The strategy involves selling a covered call and selling a put. Let's look at some of the benefits associated with selling puts and covered calls
Benefits of selling covered calls
- Income generation
- Downside protection and reduction in Portfolio volatility
- Predetermined rate of Return
- Converts a common stock into a dividend paying stock
Investors looking for more details on the benefits of selling covered can read our piece on the "Benefits of a Covered Writes Strategy".
Benefits associated with selling naked puts
An investor usually sells a put option if his/her outlook on the underlying security is bullish.
- In essence, you get paid for entering a "limit order" for a stock or stocks you would not mind owning.
- It allows one to generate income in a neutral or rising market.
- Acquiring stocks via short puts is a widely used strategy by many retail traders and is considered to be one of the most conservative option strategies. This strategy is very similar to the covered call strategy.
- The safest option is to make sure the put is "cash secured." This simply means that you have enough cash in the account to purchase that specific stock if it trades below the strike price. Your final price would be a tad bit lower when you add the premium you were paid up front into the equation. For example, if you sold a put at a strike of 20 with two months of time left on it for $2.50; $250 per contract would be deposited in your account.
- Most put options expire worthless and time is on your side. Every day you profit via time decay as long as the stock price does not drop significantly. In the event it does drop below the strike you sold the put at; you get to buy a stock you like at the price you wanted. Time decay is the greatest in the front month.
Suggested Strategy Part I
We would wait for the stock to trade above 23.00 before initiating this strategy. The Jan 2013 22.50 calls are trading in the $0.76-0.90 ranges. If the stock trades above 23.00, this option should trade in the 0.90-1.05 ranges. For this example, we will assume we can sell the calls for $0.90. For each contract sold $90 will be deposited into your account.
Sell the Jan 2013, 21.00 puts for 60 cents or better. For each contract sold $60 will be deposited into your account.
With this strategy, you have the chance to collect two premiums in addition to the dividend. One from the selling covered calls, and the other from selling puts. This works out to an additional gain of 6.8% in roughly 7 months. You get 2.8% from selling the put and 4.00% from selling the call. If you sell calls and puts with more time on them, your gains will rise. One additional benefit is that you have the chance to get into the stock at a lower price.

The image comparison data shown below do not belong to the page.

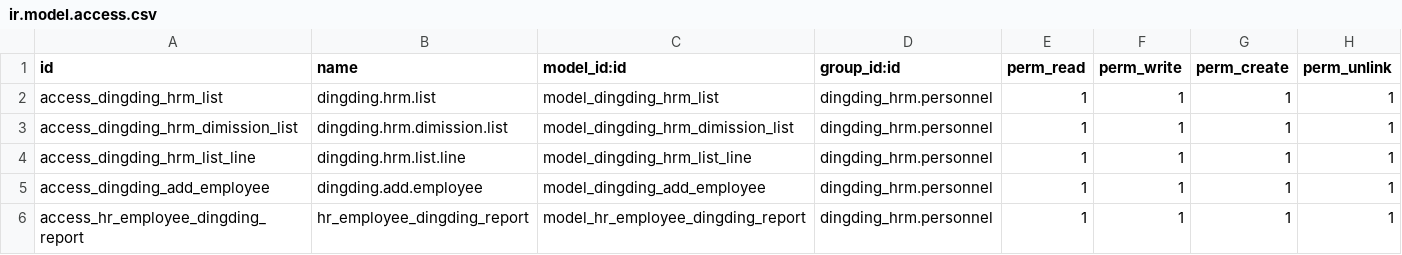
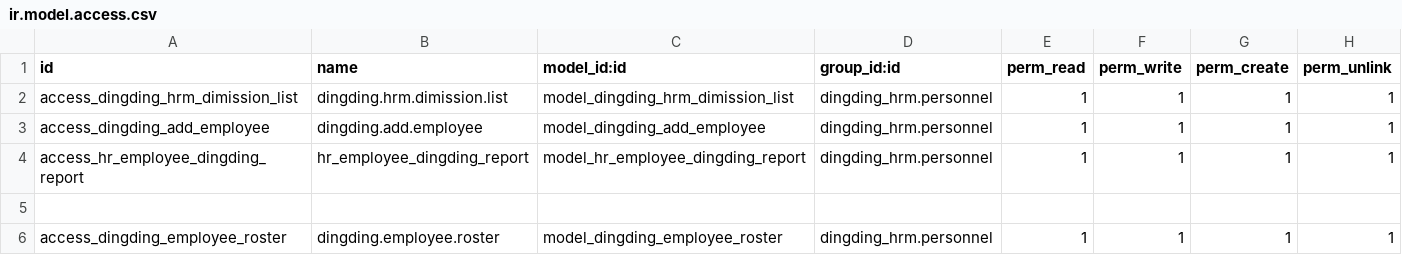
Before and after one commit to cd-feng/odooDingTalk, a CSV file: dingding_hrm/security/ir.model.access.csv, drawn as a sheet; removed rows and columns are numbered as before the commit, all else as after; the diff names each change by its address in the sheet, - before the commit and + after, or states it on an @@ line.

```diff
--- a/dingding_hrm/security/ir.model.access.csv
+++ b/dingding_hrm/security/ir.model.access.csv
-row 2: access_dingding_hrm_list | dingding.hrm.list | model_dingding_hrm_list | dingding_hrm.personnel | 1 | 1 | 1 | 1
-row 4: access_dingding_hrm_list_line | dingding.hrm.list.line | model_dingding_hrm_list_line | dingding_hrm.personnel | 1 | 1 | 1 | 1
+row 5: (empty)
+row 6: access_dingding_employee_roster | dingding.employee.roster | model_dingding_employee_roster | dingding_hrm.personnel | 1 | 1 | 1 | 1
```
Also changed, not shown: 17 other files.
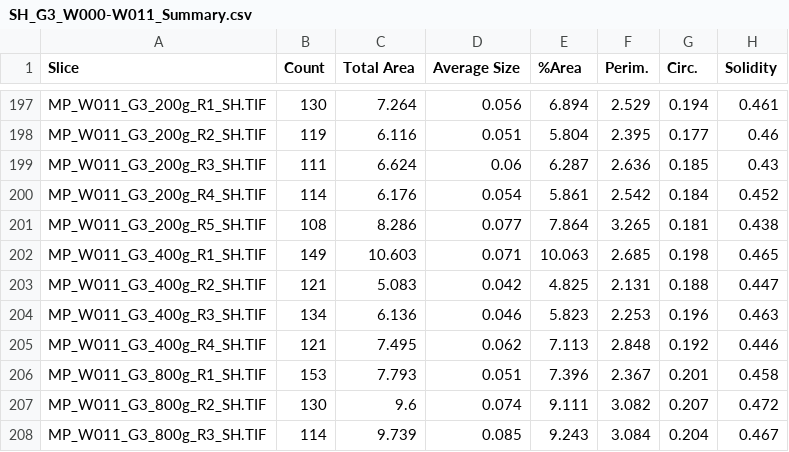
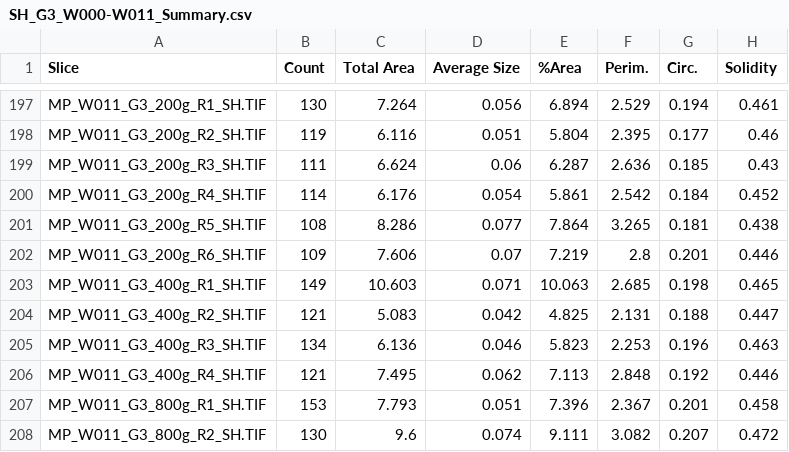
Before and after one commit to LRCFS/Fibre-Evidence_Shedding_washing-activities, a CSV file: Fibre count Summary/SH_G3_W000-W011_Summary.csv, drawn as a sheet; only a part is shown, gaps mark what is left out; the shorter side is filled out with more unchanged rows; the diff names each change by its address in the sheet, - before the commit and + after, or states it on an @@ line.

```diff
--- a/Fibre count Summary/SH_G3_W000-W011_Summary.csv
+++ b/Fibre count Summary/SH_G3_W000-W011_Summary.csv
+row 202: MP_W011_G3_200g_R6_SH.TIF | 109 | 7.606 | 0.07 | 7.219 | 2.8 | 0.201 | 0.446
```
Also changed, not shown: Shedding_Fibre_Count.csv, 1 other file.
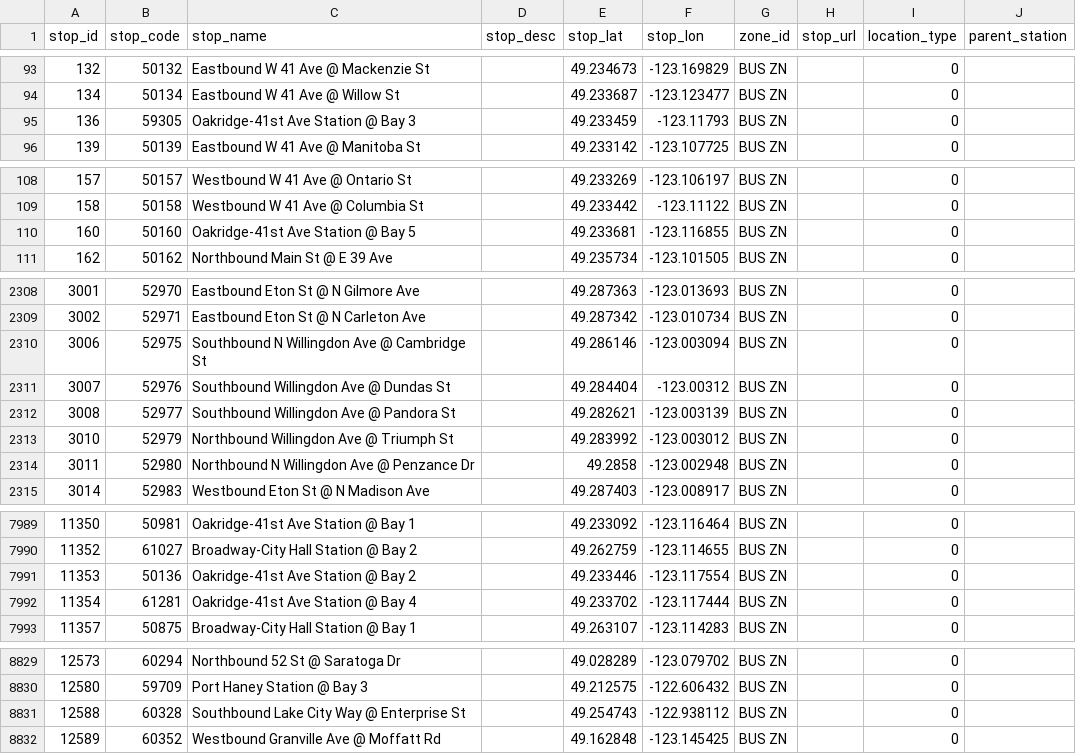
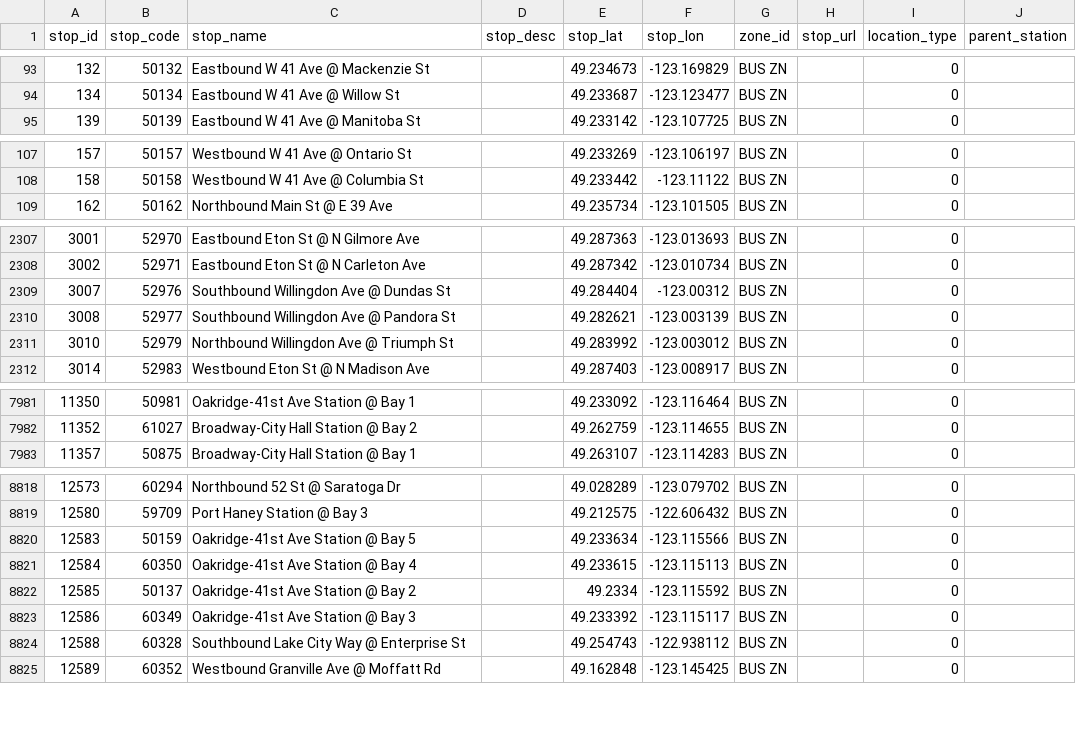
Before and after one commit to carsonyl/translink-derived-datasets, a CSV file: datasets/stops.csv, drawn as a sheet; only a part is shown, gaps mark what is left out; removed rows and columns are numbered as before the commit, all else as after; the diff covers the shown part only; the diff names each change by its address in the sheet, - before the commit and + after, or states it on an @@ line.

Commit message:
Stops 2019-11-15.

```diff
--- a/datasets/stops.csv
+++ b/datasets/stops.csv
-row 95: 136 | 59305 | Oakridge-41st Ave Station @ Bay 3 |  | 49.233459 | -123.11793 | BUS ZN |  | 0
-row 110: 160 | 50160 | Oakridge-41st Ave Station @ Bay 5 |  | 49.233681 | -123.116855 | BUS ZN |  | 0
-row 2310: 3006 | 52975 | Southbound N Willingdon Ave @ Cambridge St |  | 49.286146 | -123.003094 | BUS ZN |  | 0
-row 2314: 3011 | 52980 | Northbound N Willingdon Ave @ Penzance Dr |  | 49.2858 | -123.002948 | BUS ZN |  | 0
-row 7991: 11353 | 50136 | Oakridge-41st Ave Station @ Bay 2 |  | 49.233446 | -123.117554 | BUS ZN |  | 0
-row 7992: 11354 | 61281 | Oakridge-41st Ave Station @ Bay 4 |  | 49.233702 | -123.117444 | BUS ZN |  | 0
+row 8820: 12583 | 50159 | Oakridge-41st Ave Station @ Bay 5 |  | 49.233634 | -123.115566 | BUS ZN |  | 0
+row 8821: 12584 | 60350 | Oakridge-41st Ave Station @ Bay 4 |  | 49.233615 | -123.115113 | BUS ZN |  | 0
+row 8822: 12585 | 50137 | Oakridge-41st Ave Station @ Bay 2 |  | 49.2334 | -123.115592 | BUS ZN |  | 0
+row 8823: 12586 | 60349 | Oakridge-41st Ave Station @ Bay 3 |  | 49.233392 | -123.115117 | BUS ZN |  | 0
```
Also changed, not shown: 5 added rows, 7 removed rows and 4 edited cells elsewhere in this file, 1 other file.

The stock could trade above the price you sold the calls at, and you could end up losing your shares. One simple method to avoid this would be to roll the call if the stock is trading significantly above the strike price.
The other risk factor is that the stock trades below the strike price you sold the puts, and the shares are assigned to your account. This should not be big deal as one only sells puts when one is bullish on the long-term prospects of the stock. If the shares are assigned to your account, you get the chance to get in at a much lower price.
This strategy should only be employed by those who are bullish on this stock as there is a chance the shares could be assigned to your account. The benefit of this strategy is that you open up two new streams of income, and you have the option of getting into the stock at a lower price. You also have the option of rolling the calls if the stock is trading significantly above your strike price, and you do not want to lose your shares. Investors looking for other ideas might find this article to be of interest Reasons To Be Bullish On Kodiak Oil & Gas
It is imperative that you do your due diligence and then determine if the above strategy meets with your risk tolerance levels. The Latin maxim caveat emptor applies-let the buyer beware
Additional disclosure: EPS and Price Vs industry charts obtained from zacks.com. A major portion of the historical data used in this article was obtained from zacks.com. Options tables sourced from money.msn.com.